**WHAT TO PRODUCE**
Look through the entries below and return all lines including the word "height".

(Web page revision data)
______________________________

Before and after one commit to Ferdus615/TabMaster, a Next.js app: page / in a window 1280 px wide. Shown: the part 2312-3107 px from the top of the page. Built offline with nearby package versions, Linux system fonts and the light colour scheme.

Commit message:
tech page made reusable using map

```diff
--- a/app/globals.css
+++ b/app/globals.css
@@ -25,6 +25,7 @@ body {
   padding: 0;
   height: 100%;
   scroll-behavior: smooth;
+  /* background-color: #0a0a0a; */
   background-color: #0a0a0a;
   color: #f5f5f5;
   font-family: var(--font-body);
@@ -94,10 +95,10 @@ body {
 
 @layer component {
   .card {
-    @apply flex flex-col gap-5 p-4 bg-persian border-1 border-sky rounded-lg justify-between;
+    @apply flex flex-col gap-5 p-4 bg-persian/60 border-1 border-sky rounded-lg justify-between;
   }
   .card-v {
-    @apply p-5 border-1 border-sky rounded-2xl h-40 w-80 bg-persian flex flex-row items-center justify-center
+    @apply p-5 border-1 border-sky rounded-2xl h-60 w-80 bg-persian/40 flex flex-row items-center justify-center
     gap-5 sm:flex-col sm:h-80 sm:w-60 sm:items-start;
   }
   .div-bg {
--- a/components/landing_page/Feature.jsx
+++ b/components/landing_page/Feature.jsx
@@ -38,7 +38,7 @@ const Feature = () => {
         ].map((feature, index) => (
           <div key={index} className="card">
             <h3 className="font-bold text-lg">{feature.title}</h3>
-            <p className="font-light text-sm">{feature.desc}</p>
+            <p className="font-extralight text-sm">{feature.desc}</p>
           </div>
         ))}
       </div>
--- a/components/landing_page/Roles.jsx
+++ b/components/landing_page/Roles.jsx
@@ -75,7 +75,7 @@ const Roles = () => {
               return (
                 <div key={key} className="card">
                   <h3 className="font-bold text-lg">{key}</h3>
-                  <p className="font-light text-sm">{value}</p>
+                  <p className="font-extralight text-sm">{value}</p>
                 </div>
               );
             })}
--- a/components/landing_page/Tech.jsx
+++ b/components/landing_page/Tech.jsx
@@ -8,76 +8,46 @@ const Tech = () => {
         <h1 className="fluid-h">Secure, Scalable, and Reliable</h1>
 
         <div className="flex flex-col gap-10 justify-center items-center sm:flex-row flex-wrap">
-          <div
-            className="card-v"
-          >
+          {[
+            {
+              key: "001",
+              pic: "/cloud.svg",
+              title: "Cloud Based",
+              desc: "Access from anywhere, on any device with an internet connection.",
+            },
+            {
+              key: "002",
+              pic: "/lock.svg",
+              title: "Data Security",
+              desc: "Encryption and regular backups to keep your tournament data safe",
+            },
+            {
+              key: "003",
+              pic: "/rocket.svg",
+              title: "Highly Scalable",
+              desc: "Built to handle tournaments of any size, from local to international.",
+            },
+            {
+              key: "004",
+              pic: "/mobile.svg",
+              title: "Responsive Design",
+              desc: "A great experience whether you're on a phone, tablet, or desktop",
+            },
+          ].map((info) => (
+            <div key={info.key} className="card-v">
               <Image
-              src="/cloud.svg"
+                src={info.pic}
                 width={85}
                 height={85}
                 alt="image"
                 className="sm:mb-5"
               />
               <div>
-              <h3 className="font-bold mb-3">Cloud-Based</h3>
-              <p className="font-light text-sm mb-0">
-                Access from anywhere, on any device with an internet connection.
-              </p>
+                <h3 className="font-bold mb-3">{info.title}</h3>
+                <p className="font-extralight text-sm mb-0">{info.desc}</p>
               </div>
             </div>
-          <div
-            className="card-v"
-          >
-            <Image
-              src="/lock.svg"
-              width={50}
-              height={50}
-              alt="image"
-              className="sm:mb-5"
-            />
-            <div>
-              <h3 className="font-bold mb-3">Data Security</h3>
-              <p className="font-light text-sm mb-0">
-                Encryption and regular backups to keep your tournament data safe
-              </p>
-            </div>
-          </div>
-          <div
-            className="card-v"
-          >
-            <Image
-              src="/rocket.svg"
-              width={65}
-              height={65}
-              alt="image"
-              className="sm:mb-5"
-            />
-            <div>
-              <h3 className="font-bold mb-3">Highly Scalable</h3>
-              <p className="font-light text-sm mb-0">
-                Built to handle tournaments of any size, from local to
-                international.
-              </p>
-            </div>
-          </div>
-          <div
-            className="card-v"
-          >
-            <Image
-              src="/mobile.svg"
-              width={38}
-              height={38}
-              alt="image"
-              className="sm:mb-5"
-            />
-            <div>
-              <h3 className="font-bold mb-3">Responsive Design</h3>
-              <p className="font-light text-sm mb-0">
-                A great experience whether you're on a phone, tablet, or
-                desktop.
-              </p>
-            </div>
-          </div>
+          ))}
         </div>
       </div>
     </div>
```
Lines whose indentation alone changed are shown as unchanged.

______________________________

**EXERCISE OUTPUT**
   height: 100%;
                 height={85}
-              height={50}
-              height={65}
-              height={38}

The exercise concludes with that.